Crawl area viewers saw on broadcast of World Cup Final won’t really have much effect on whether the U.S. gets soccer’s biggest tournament.
Philadelphia area soccer fans who watched Spain win the World Cup Sunday may have noticed a ticker running across the bottom of the screen urging them to text in support of Philadelphia’s bid to host future World Cup games.
Philadelphia Sports Congress Executive Director Larry Needle says the tally of texts are sent to the U.S. World Cup Bid Committee – to show the city’s soccer strength.
Needle says right now the United States is vying to host the World Cup in 2018 or 2022 and Philadelphia is one of eighteen U.S. cities in the running to host games.
“When you look at the size of our media market, when you look at our geography in the heart of the Northeast Corridor. When you consider Lincoln Financial Field and how fantastic a venue that is for soccer, really the kind of soccer market we’ve shown we have and the Union is now a big part of that, I think we have a tremendous package at the end of the day and we’re ultimately optimistic ‘will make us a World Cup city.”
FIFA will announce the host countries for 2018 and 2022 in December. World Cup tournaments are awarded to countries, not cities.

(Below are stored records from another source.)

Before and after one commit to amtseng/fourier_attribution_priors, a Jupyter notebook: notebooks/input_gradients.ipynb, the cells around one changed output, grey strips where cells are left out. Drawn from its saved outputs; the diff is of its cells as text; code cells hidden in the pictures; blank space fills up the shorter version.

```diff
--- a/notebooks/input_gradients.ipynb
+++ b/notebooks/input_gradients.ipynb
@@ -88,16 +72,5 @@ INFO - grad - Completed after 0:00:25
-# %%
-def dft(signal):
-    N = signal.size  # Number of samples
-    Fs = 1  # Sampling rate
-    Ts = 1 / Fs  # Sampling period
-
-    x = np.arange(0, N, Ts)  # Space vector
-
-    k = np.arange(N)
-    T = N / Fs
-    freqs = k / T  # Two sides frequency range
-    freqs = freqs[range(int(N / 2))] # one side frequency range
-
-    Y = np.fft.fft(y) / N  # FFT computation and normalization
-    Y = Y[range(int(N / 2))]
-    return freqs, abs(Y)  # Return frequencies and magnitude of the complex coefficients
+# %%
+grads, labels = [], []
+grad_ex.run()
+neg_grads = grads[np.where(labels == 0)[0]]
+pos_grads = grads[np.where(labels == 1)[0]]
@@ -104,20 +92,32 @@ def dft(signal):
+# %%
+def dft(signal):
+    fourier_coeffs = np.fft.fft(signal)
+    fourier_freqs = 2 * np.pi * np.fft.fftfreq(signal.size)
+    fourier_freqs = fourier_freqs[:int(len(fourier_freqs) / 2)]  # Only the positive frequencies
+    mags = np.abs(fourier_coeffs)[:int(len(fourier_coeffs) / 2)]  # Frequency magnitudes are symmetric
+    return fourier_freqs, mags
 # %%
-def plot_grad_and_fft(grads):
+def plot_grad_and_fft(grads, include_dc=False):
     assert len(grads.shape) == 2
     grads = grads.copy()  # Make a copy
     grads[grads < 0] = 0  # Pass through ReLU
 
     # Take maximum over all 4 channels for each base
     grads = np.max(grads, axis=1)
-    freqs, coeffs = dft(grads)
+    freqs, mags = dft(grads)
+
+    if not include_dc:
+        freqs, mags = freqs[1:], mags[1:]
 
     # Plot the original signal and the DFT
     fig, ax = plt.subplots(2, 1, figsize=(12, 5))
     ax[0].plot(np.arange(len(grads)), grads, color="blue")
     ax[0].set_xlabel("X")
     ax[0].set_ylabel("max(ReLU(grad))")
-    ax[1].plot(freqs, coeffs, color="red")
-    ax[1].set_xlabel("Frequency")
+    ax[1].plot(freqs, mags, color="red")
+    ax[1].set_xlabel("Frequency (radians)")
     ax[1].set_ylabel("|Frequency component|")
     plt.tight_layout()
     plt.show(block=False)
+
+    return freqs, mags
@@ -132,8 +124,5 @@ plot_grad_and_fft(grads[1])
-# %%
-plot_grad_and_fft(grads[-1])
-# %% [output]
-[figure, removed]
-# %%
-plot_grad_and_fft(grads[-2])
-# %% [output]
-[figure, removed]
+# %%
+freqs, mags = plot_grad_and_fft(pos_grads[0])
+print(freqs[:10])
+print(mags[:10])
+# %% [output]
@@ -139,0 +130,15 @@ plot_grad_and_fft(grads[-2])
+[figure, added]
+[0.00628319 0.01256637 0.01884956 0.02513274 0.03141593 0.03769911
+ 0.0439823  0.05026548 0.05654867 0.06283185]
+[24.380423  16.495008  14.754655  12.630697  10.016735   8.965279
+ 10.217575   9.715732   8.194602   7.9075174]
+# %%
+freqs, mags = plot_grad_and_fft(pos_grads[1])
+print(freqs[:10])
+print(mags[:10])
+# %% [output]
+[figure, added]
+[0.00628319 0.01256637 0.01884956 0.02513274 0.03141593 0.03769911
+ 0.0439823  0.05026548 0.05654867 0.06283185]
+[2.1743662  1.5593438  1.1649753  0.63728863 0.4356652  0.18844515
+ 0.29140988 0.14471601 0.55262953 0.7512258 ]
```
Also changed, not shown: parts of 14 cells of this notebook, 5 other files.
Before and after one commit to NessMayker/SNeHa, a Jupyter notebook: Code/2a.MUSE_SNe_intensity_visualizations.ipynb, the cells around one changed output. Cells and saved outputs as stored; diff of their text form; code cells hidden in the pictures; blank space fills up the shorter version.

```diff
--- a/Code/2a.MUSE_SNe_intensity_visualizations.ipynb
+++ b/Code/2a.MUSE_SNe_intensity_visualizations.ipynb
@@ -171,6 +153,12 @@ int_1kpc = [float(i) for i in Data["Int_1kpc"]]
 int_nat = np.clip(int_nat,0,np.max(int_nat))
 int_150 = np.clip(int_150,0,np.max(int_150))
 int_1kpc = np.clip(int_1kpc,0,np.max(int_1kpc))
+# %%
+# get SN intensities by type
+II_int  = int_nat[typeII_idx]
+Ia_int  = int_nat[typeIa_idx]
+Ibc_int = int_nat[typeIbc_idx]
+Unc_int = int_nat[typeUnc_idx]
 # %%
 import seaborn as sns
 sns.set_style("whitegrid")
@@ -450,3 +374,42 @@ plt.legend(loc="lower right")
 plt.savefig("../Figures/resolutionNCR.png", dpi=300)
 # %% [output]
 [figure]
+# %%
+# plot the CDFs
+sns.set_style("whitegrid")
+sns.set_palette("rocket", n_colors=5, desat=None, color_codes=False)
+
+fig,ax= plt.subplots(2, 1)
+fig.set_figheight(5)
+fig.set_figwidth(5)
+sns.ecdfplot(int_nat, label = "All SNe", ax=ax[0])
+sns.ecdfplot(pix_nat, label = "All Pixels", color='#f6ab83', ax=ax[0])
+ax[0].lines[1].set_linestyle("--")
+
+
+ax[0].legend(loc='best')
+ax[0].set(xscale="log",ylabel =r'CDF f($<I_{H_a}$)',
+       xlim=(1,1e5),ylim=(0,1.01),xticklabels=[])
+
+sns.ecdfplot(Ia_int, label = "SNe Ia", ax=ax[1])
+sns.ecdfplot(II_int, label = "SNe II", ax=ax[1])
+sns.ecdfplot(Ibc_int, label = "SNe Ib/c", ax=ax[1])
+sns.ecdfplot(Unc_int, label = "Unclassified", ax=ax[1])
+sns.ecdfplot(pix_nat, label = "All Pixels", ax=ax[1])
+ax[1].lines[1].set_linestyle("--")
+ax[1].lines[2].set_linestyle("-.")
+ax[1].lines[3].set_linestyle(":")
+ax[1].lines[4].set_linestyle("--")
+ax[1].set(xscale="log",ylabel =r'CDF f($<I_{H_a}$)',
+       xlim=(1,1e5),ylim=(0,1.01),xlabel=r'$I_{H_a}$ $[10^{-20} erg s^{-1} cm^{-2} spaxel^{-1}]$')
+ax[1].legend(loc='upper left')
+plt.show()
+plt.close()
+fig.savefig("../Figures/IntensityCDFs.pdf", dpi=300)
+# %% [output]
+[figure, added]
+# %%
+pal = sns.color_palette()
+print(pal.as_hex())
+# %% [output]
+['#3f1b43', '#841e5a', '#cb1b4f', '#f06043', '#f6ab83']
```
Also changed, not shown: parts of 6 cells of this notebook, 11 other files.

Philadelphia hosted games for the Women’s World Cup in 2003.